Elevated homocysteine (HCYS) levels have been correlated with vascular toxicity, in particular, coronary heart disease. Conflicting reports on the relationship between HCYS and cognitive function have left the issue unresolved. Data from the Framingham Study, which details the relationship between dementia (DEM), Alzheimer’s disease (ALZ) and HCYS, is presented in this study by Seshadri and colleagues.

The population studied (n = 1092) had undergone measurement of HCYS in 1986-1990, and almost all of them (86%) had had measurements obtained in the 1979-1982 time period also. Only subjects who were free of dementia at inception of the trial were included.

Over 8 years’ observation, 111 subjects developed dementia (83 = ALZ); for every 5 mcmol/L increase in HCYS, the risk of ALZ increased 40%. This progressive increase in risk was not altered by adjustment for gender or age.

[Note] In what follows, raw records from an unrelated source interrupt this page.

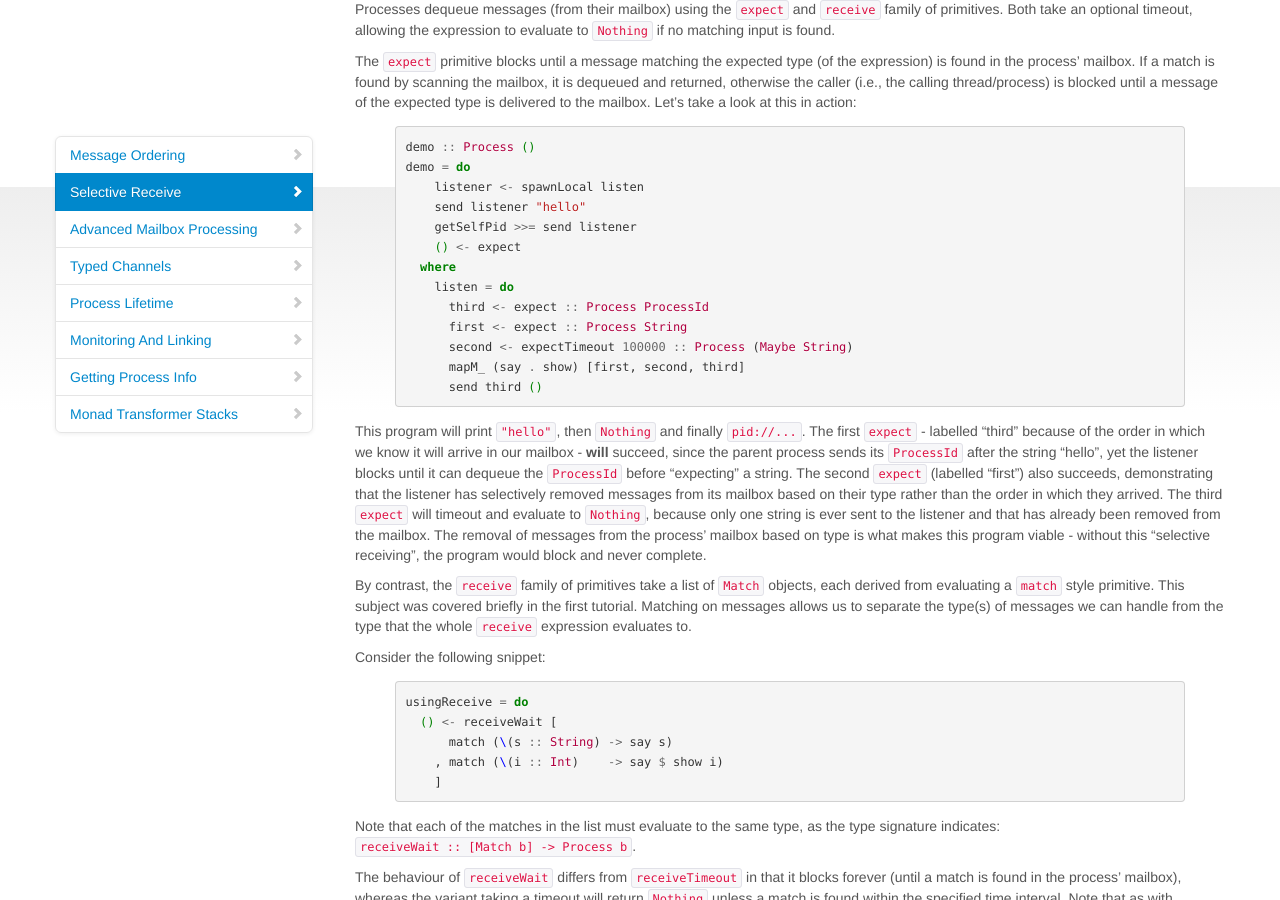
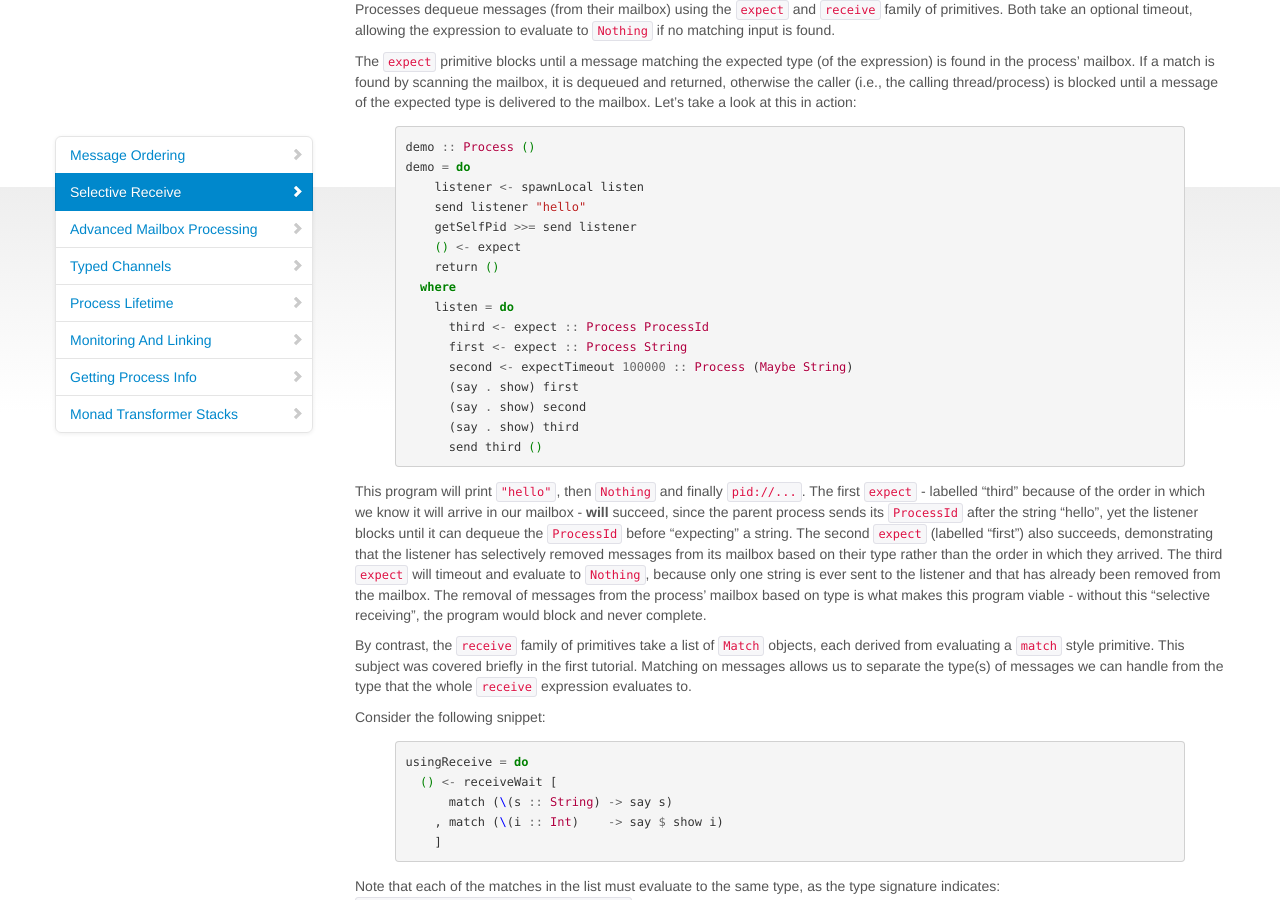
Before and after one commit to haskell-distributed/distributed-process, a Jekyll site: the page built from tutorials/3ch.md, in a window 1280 px wide and 900 px high, scrolled down 713 px. Built offline with Jekyll 4.4.1, drawn with Linux system fonts in a browser that asks for light colours; comment, search, counter and statistics services are not loaded.

Commit message:
Update 3ch.md

```diff
--- a/tutorials/3ch.md
+++ b/tutorials/3ch.md
@@ -59,12 +59,15 @@ demo = do
     send listener "hello"
     getSelfPid >>= send listener
     () <- expect
+    return ()
   where
     listen = do
       third <- expect :: Process ProcessId
       first <- expect :: Process String
       second <- expectTimeout 100000 :: Process (Maybe String)
-      mapM_ (say . show) [first, second, third]
+      (say . show) first
+      (say . show) second
+      (say . show) third
       send third ()
 {% endhighlight %}
 
```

Interestingly, since it is well known that supplementation with folate, B12, and pyridoxine may have a favorable effect upon HCYS, adjustment for plasma levels of these vitamins did not alter the relationship between HCYS and subsequent development of DEM/ALZ. It remains to be shown by interventional trials whether reductions in HCYS can translate into reduced risk for dementia. 

Seshadri S, et al. N Engl J Med. 2002; 346:476-483.

Rapid Suppression of Alcohol Withdrawal Syndrome by Baclofen

For persons with chronic alcohol abuse habits, alcohol withdrawal is both psychologically and physically difficult, and not without risk. The distressing symptoms of withdrawal often begin 6-24 hours after initiation of abstinence, and animal studies have suggested that baclofen suppresses alcohol withdrawal syndrome symptoms. Since baclofen has also been shown to favorably effect alcohol craving and intake in persons suffering alcohol dependency, a trial to assess its use in severe alcohol withdrawal syndrome was undertaken.

Addolorato and colleagues studied 5 patients who scored higher than 20 on the Clinical Institute Withdrawal Assessment for Alcohol scale, indicative of severe alcohol withdrawal syndrome. Subjects received 10 mg baclofen orally initially, and then 10 mg orally every 8 hours for 30 days, with measurement of the Withdrawal Assessment for Alcohol scale daily for 1 week, and then weekly for the remaining 3 weeks of the treatment course.

All 5 of the patients reported rapid (within 2 hours) alcohol withdrawal symptom resolution after administration of 10 mg baclofen. Similarly, all patients were able to remain abstinent and asymptomatic using baclofen 10 mg q.8.h. The remarkably favorable outcome of this small study suggests need for a larger scale trial of this method.

Addolorato G, et al. Am J Med. 2002; 112:226-229.

Dr. Kuritzky, Clinical Assistant Professor, University of Florida, Gainesville, is Associate Editor of Internal Medicine Alert.